Limits on APRs and Fees. The proposal generally would prohibit the application of increased annual percentage rates and certain fees to existing balances, with several exceptions: (1) when a temporary rate lasting at least six months expires; (2) when the rate is variable; (3) when the minimum payment has not been received within 60 days after the due date; and (4) when the consumer successfully completes or fails to comply with the terms of a workout arrangement. The proposal also would permit the application of an increased APR when the rate has been reduced pursuant to the Servicemembers Civil Relief Act, and the SCRA ceases to apply. Creditors generally also would be prohibited from increasing an APR during the first year after an account is opened. In addition, certain account opening and other fees charged during the first year, other than fees for late payments, returned payments, and exceeding the credit limit, would be limited to 25% of the initial credit limit. After the first year, creditors would be permitted to increase the APR applicable to new transactions upon 45 days’ advance notice.
Over-the-Limit Fees. The proposal would require that consumers opt in to the imposition of a fee or charge for making extensions of credit that exceed the account’s credit limit (an “over-the-limit fee”) and would impose certain disclosure requirements regarding the fee prior to the consumer’s opt-in. This requirement would apply to new and existing account holders alike. Creditors also would be prohibited from (1) imposing more than one over-the-limit fee per billing cycle, (2) imposing an over-the-limit fee for the same transaction in more than three billing cycles, (3) assessing an over-the-limit fee that is caused by the creditor’s failure to promptly replenish the consumer’s available credit, (4) conditioning the amount of available credit on the consumer’s consent to the payment of over-the-limit transactions, and (5) imposing any over-the-limit fee if the credit limit is exceeded solely because of the creditor’s assessment of fees or charges (including accrued interest charges) on the consumer’s account. Periodic statements that reflect an over-the-limit fee would be required to contain a notice of the consumer’s right to revoke consent to such fee.
Minimum Payment Disclosures. Credit card issuers would be required to include the following information on periodic statements: (1) a “warning” statement regarding making only minimum payments; (2) the number of months that it would take to repay the outstanding balance if the consumer pays only the required minimum monthly payments and if no further advances are made; (3) the total cost to the consumer, including interest and principal payments, of paying the balance in full, if the consumer pays only the required minimum monthly payments and if no further advances are made; (4) the monthly payment amount that would be required for the consumer to pay off the outstanding balance in 36 months, if no further advances are made, and the total cost to the consumer of paying that balance in full if the consumer pays the balance over 36 months; and (5) a toll-free telephone number at which the consumer may receive information about accessing credit counseling and debt management services. The proposal provide specific requirements to comply with this provision, as well as guidance regarding assumptions to be made when making the required calculations.
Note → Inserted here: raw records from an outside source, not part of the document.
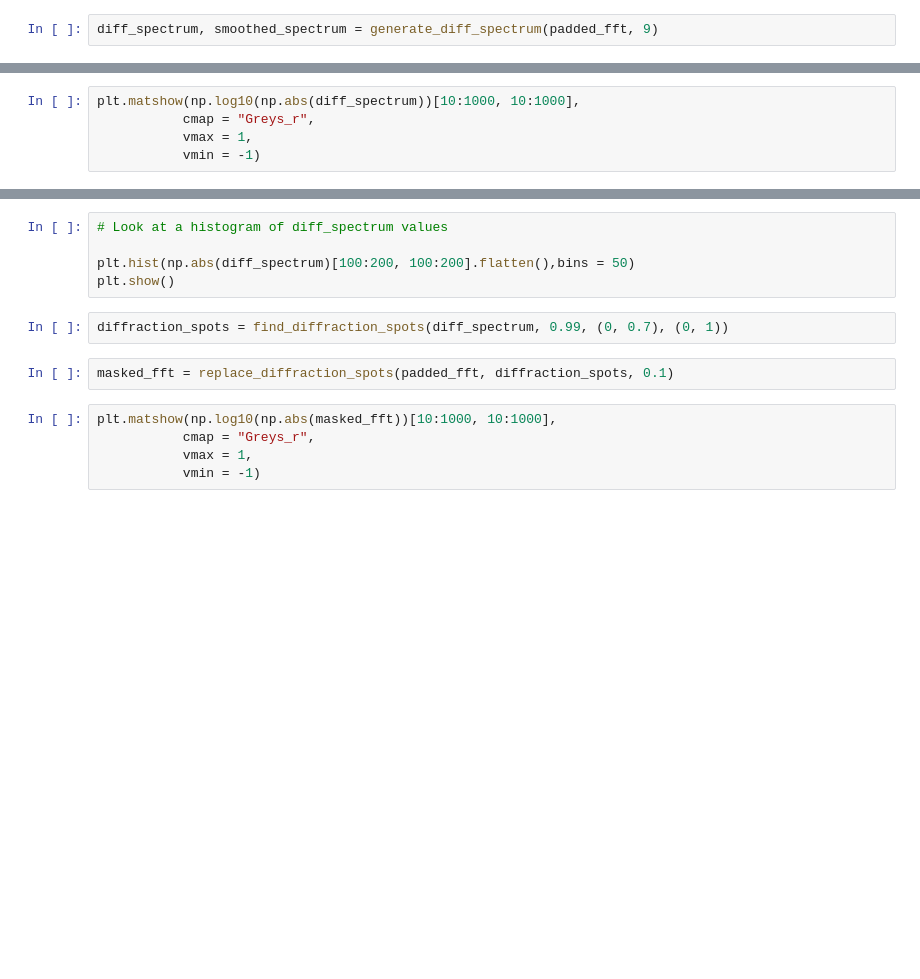
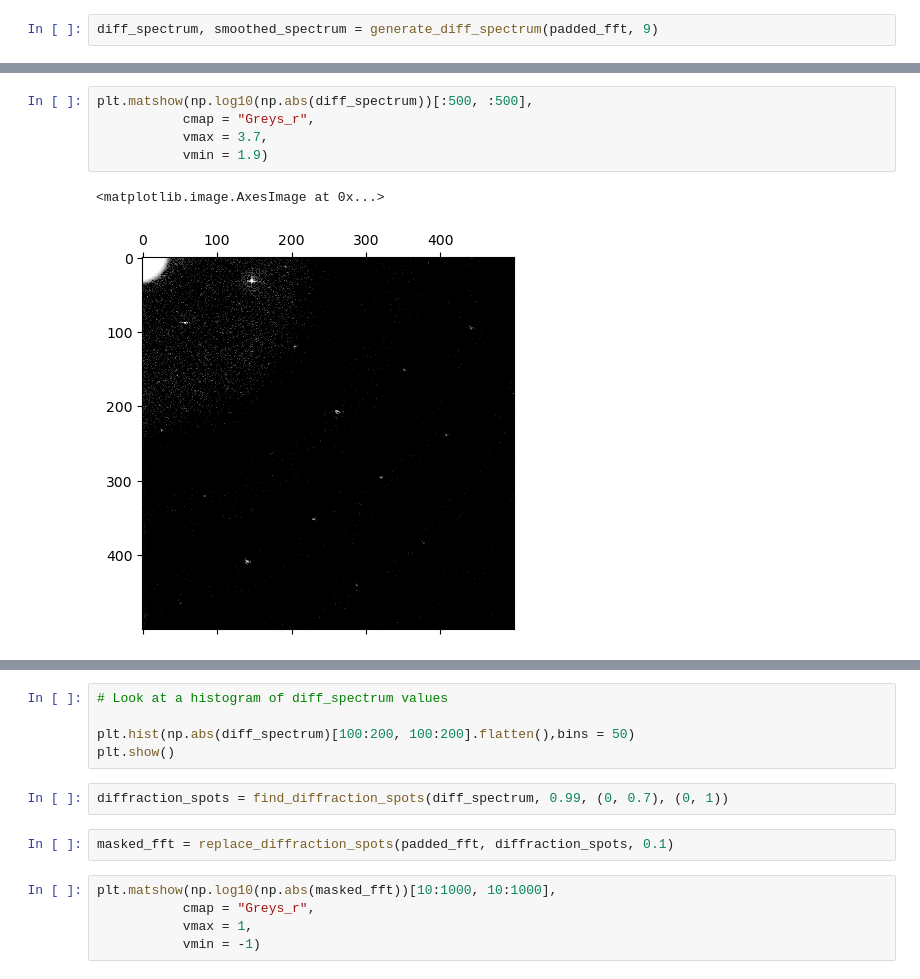
Before and after one commit to r-karimi/saxtal, a Jupyter notebook: saxtal_functions.ipynb, the cells around one changed output, grey strips where cells are left out. Drawn from its saved outputs; the diff is of its cells as text; blank space fills up the shorter version.

```diff
--- a/saxtal_functions.ipynb
+++ b/saxtal_functions.ipynb
@@ -392,5 +389,8 @@ plt.matshow(np.log10(np.abs(smoothed_spectrum))[10:1000, 10:1000],
 # %%
-plt.matshow(np.log10(np.abs(diff_spectrum))[10:1000, 10:1000],
+plt.matshow(np.log10(np.abs(diff_spectrum))[:500, :500],
            cmap = "Greys_r",
-           vmax = 1,
-           vmin = -1)
+           vmax = 3.7,
+           vmin = 1.9)
+# %% [output]
+<matplotlib.image.AxesImage at 0x...>
+[figure, added]
```
Also changed, not shown: parts of 15 cells of this notebook, 5 other files.
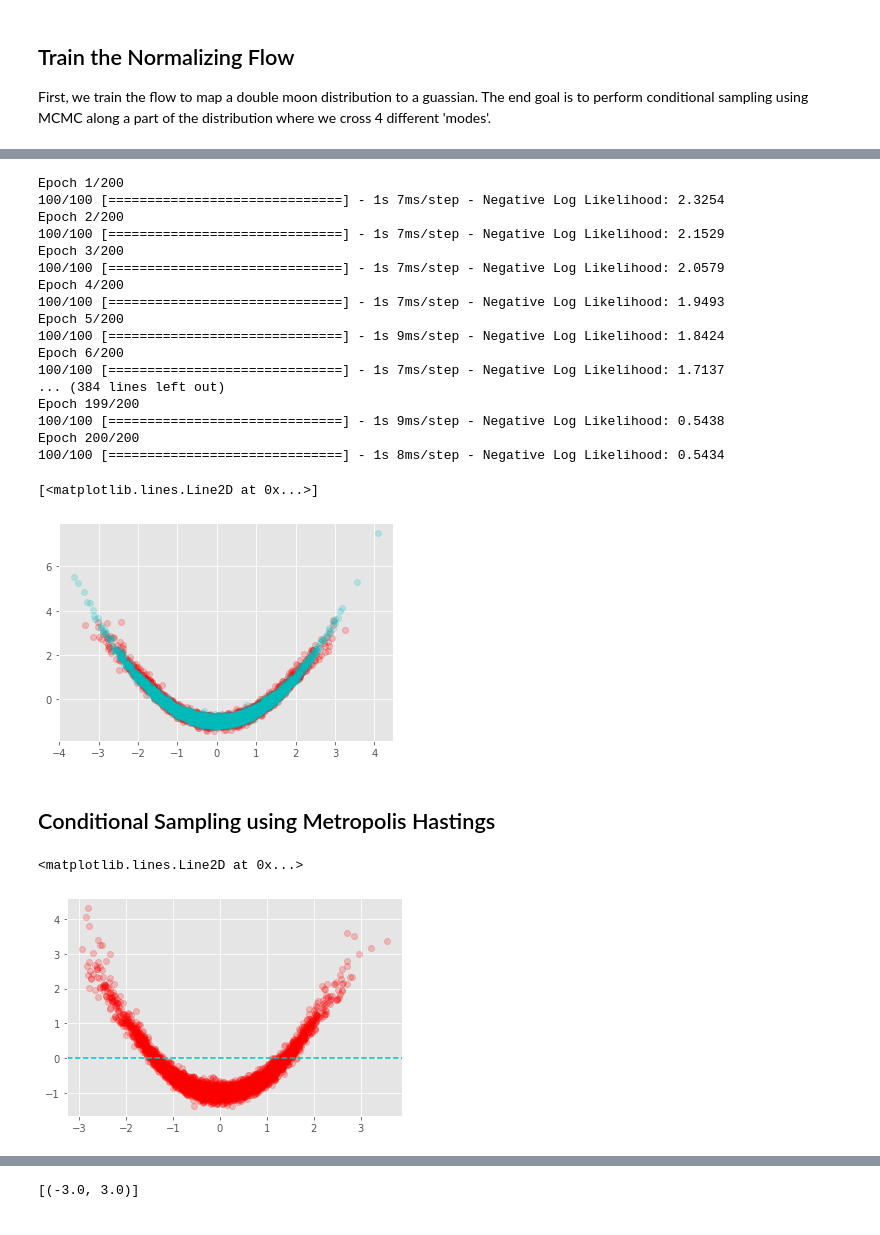
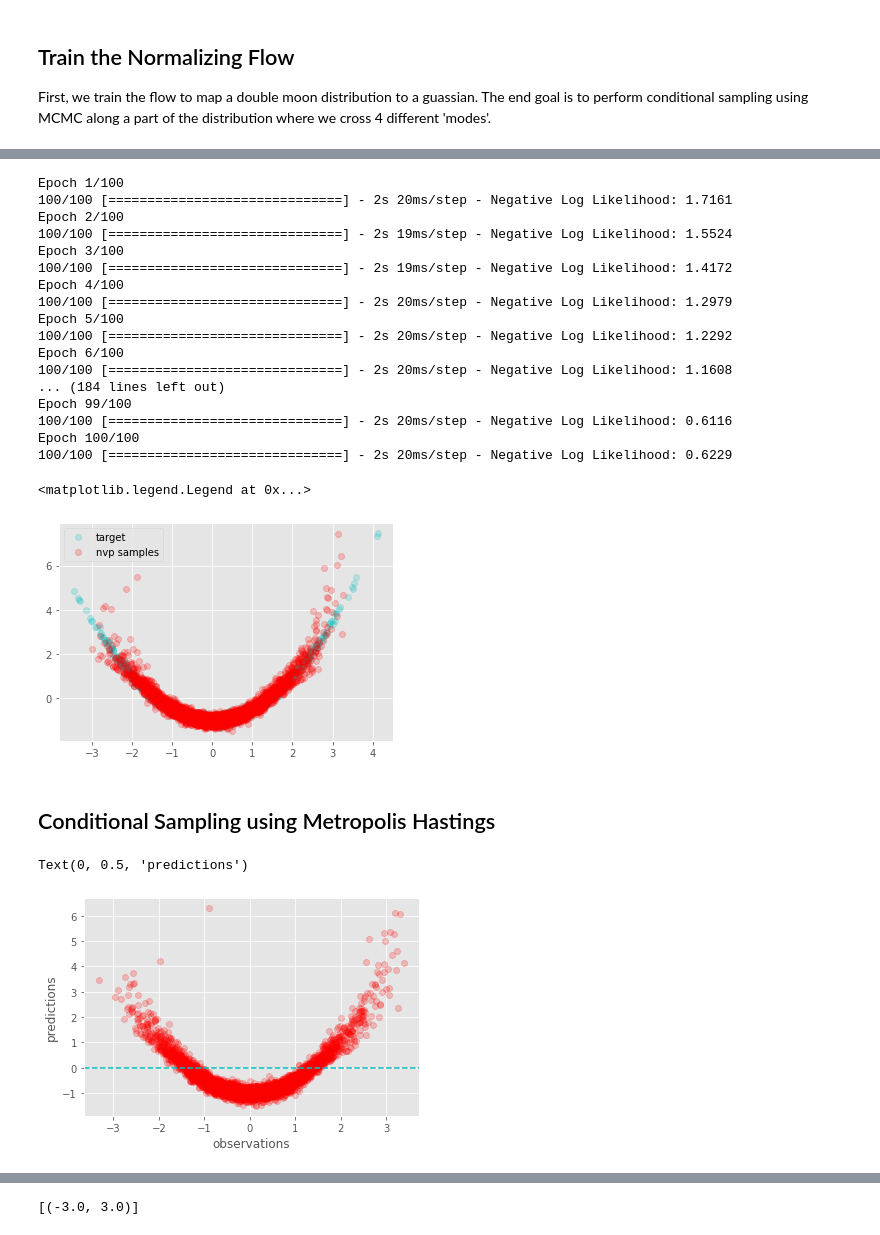
Before and after one commit to CaseyLeeDowdle/TransportNets, a Jupyter notebook: examples/MetropolisHastings/MetropolisHastings2d.ipynb, the cells around one changed output, grey strips where cells are left out. Drawn from its saved outputs; the diff is of its cells as text; code cells hidden in the pictures.

```diff
--- a/examples/MetropolisHastings/MetropolisHastings2d.ipynb
+++ b/examples/MetropolisHastings/MetropolisHastings2d.ipynb
@@ -49,7 +49,7 @@ nvp.compile(opt)
 _ = nvp(latent)
 # %%
 # Define training options
-n_epochs = 200
+n_epochs = 100
 batch_size = 50
 
 # Put the target data in a format the tf likes.
@@ -63,43 +63,46 @@ history = nvp.fit(dataset, epochs=n_epochs)  # Pass callback to training
 # Set the training variables to not update when doing passes
 nvp.batch_norm_mode(False)
 # %% [output]
-Epoch 1/200
-100/100 [==============================] - 1s 7ms/step - Negative Log Likelihood: 2.3254
-Epoch 2/200
-100/100 [==============================] - 1s 7ms/step - Negative Log Likelihood: 2.1529
-Epoch 3/200
-100/100 [==============================] - 1s 7ms/step - Negative Log Likelihood: 2.0579
-Epoch 4/200
-100/100 [==============================] - 1s 7ms/step - Negative Log Likelihood: 1.9493
-Epoch 5/200
-100/100 [==============================] - 1s 9ms/step - Negative Log Likelihood: 1.8424
-Epoch 6/200
-100/100 [==============================] - 1s 7ms/step - Negative Log Likelihood: 1.7137
-... (384 lines left out)
-Epoch 199/200
-100/100 [==============================] - 1s 9ms/step - Negative Log Likelihood: 0.5438
-Epoch 200/200
-100/100 [==============================] - 1s 8ms/step - Negative Log Likelihood: 0.5434
+Epoch 1/100
+100/100 [==============================] - 2s 20ms/step - Negative Log Likelihood: 1.7161
+Epoch 2/100
+100/100 [==============================] - 2s 19ms/step - Negative Log Likelihood: 1.5524
+Epoch 3/100
+100/100 [==============================] - 2s 19ms/step - Negative Log Likelihood: 1.4172
+Epoch 4/100
+100/100 [==============================] - 2s 20ms/step - Negative Log Likelihood: 1.2979
+Epoch 5/100
+100/100 [==============================] - 2s 20ms/step - Negative Log Likelihood: 1.2292
+Epoch 6/100
+100/100 [==============================] - 2s 20ms/step - Negative Log Likelihood: 1.1608
+... (184 lines left out)
+Epoch 99/100
+100/100 [==============================] - 2s 20ms/step - Negative Log Likelihood: 0.6116
+Epoch 100/100
+100/100 [==============================] - 2s 20ms/step - Negative Log Likelihood: 0.6229
 # %%
 # Plot to make sure it worked
 forward_pass = nvp(tf.random.normal([num_samples,2],mean=0.0,stddev=1.0))
-plt.plot(forward_pass[:, 0], forward_pass[:, 1], 'ro', alpha=.2)
-plt.plot(target[:,0], target[:,1], 'co', alpha = .2)
+plt.plot(target[:,0], target[:,1], 'co', alpha = .2,label='target')
+plt.plot(forward_pass[:, 0], forward_pass[:, 1], 'ro', alpha=.2,label='nvp samples')
+plt.legend()
 # %% [output]
-[<matplotlib.lines.Line2D at 0x...>]
+<matplotlib.legend.Legend at 0x...>
-[figure, old version]
+[figure, new version]
 # %% [markdown]
 ## Conditional Sampling using Metropolis Hastings
 # %%
 # We want to draw condition samples from about y = 0.0
 y_star = 0.0
 
 forward_pass = nvp(tf.random.normal([5000,2],mean=0.0,stddev=1.0))
 plt.plot(forward_pass[:, 0], forward_pass[:, 1], 'ro', alpha=.2)
 plt.axhline(y=y_star, color='c', linestyle='--')
+plt.xlabel('observations')
+plt.ylabel('predictions')
 # %% [output]
-<matplotlib.lines.Line2D at 0x...>
+Text(0, 0.5, 'predictions')
-[figure, old version]
+[figure, new version]
 # %%
 # First, we define the function that gives the log prob at a point
 def log_c_target(x1, x2 = y_star):
```
Also changed, not shown: parts of 2 cells of this notebook.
Underage Consumers and College Students. The proposal would prohibit a creditor from issuing a credit card to a consumer under the age of 21 unless the consumer has submitted a written application with either (1) the signature of a co-signer who is at least 21 years old who can make the required payments, or (2) information indicating that the underage consumer has the ability to make the required payments. The proposal also would limit a creditor’s ability to offer a college student any tangible item to induce the student to apply for or open an open-end consumer credit plan on or near the campus of an institution of higher education or at an event sponsored by or related to an institution of higher education.
Additional Provisions. The proposal also would:
- Require creditors to apply the amount of a payment that exceeds the minimum payment to balances with the highest APRs first;
- Prohibit double-cycle billing;
- Require a creditor to consider a consumer’s ability to make required minimum payments before opening a new credit card account for the consumer or increasing the consumer’s credit limit; and
- With certain exceptions, require creditors to provide credit card agreements to the FRB and to post on their Web sites or otherwise make available their credit card agreements with their current cardholders.
The closing date for comments will be 30 days after publication in the Federal Register. The FRB intends to make the effective date of the final rulemaking February 22, 2010. Click here for a copy of the proposal.